## Problem
Filter the data for "breakfast" and copy matching lines.

[Records from a collection]
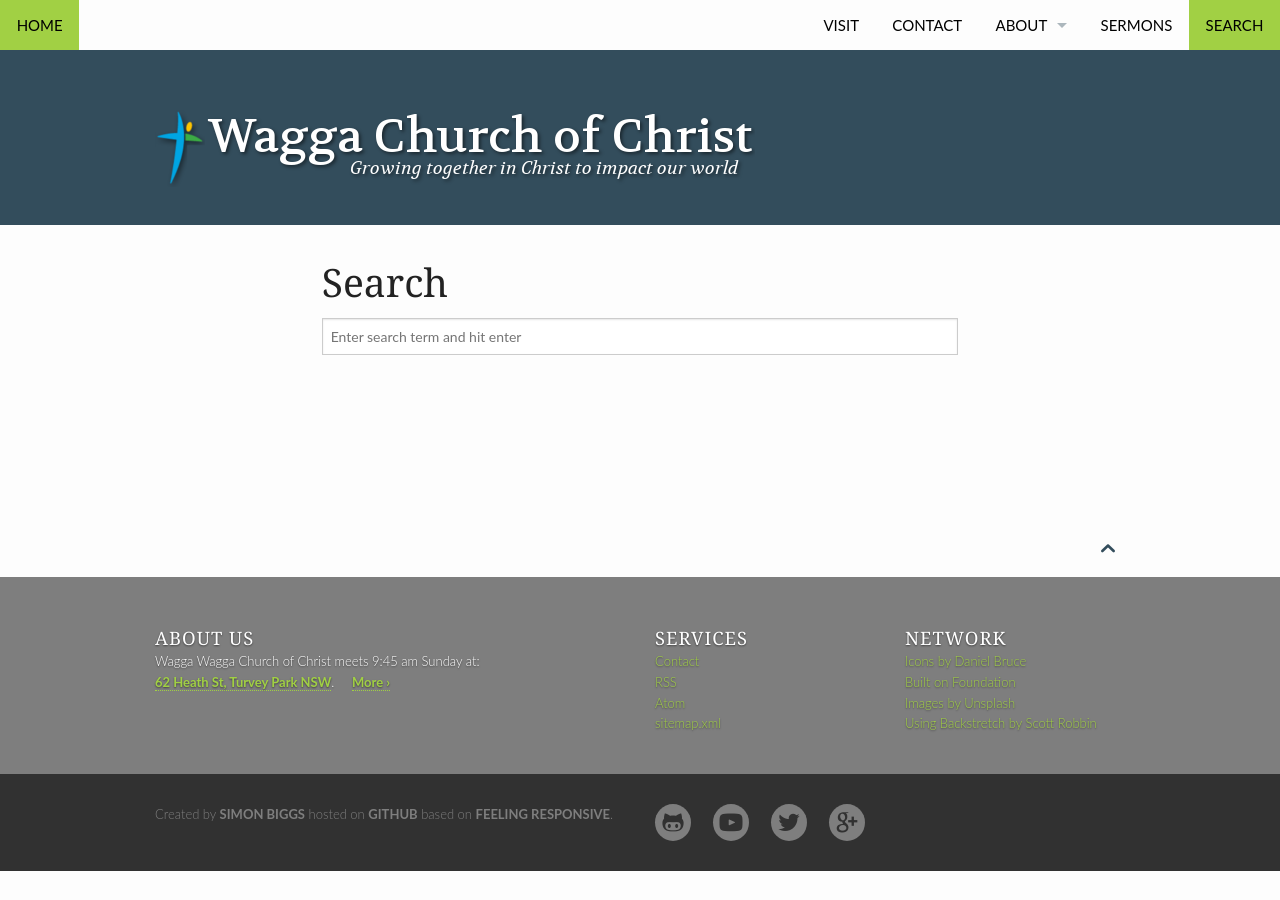
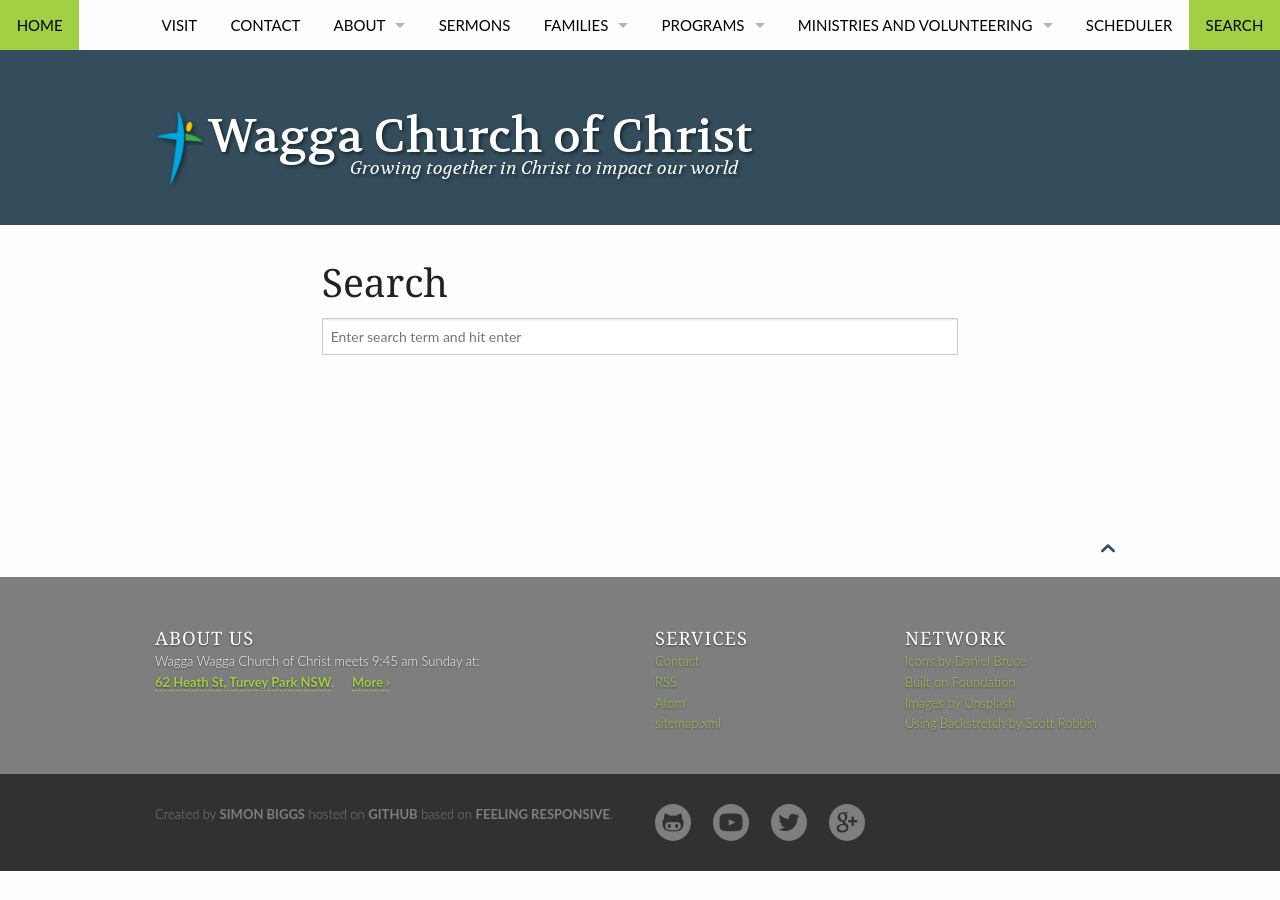
Before and after one commit to SimonBiggs/jekyll-google-drive, a Jekyll site: the page built from pages/search.md, in a window 1280 px wide. Built offline with Jekyll 4.4.1, drawn with Linux system fonts in a browser that asks for light colours.

Commit message:
update navigation

```diff
--- a/_data/navigation.yml
+++ b/_data/navigation.yml
@@ -23,6 +23,57 @@
   url: "/sermons/"
   side: right
 
+- title: "Families"
+  url: "/families/"
+  side: right
+  dropdown:
+  - title: "Playgroup"
+    url: "/families/playgroup/"
+  - title: "Creche"
+    url: "/families/creche/"
+  - title: "Kids church"
+    url: "/families/kidschurch/"
+  - title: "Youth group"
+    url: "/families/youth/"
+
+- title: "Programs"
+  url: "/programs/"
+  side: right
+  dropdown:
+  - title: "Alpha course"
+    url: "/programs/alpha/"
+  - title: "Women's breakfast"
+    url: "/programs/womansbreaky/"
+  - title: "Men's breakfast"
+    url: "/programs/mensbreaky/"
+
+- title: "Ministries and Volunteering"
+  url: "/ministries/"
+  side: right
+  dropdown:
+  - title: "Speaker"
+    url: "/ministries/speaker/"
+  - title: "Worship team"
+    url: "/ministries/worship/"
+  - title: "Communion"
+    url: "/ministries/communion/"
+  - title: "Sound"
+    url: "/ministries/sound/"
+  - title: "Morning tea"
+    url: "/ministries/tea/"
+  - title: "Welcoming"
+    url: "/ministries/welcoming/"
+  - title: "Childrens"
+    url: "/ministries/childrens/"
+  - title: "Communion preparations"
+    url: "/ministries/communionprep"
+  - title: "Counting offering"
+    url: "/ministries/countoffering"
+
+- title: "Scheduler"
+  url: "/scheduler/"
+  side: right
+
 # - title: Blog
 #   url: "/blog/"
 #   side: left
```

## Task output
+  - title: "Women's breakfast"
+  - title: "Men's breakfast"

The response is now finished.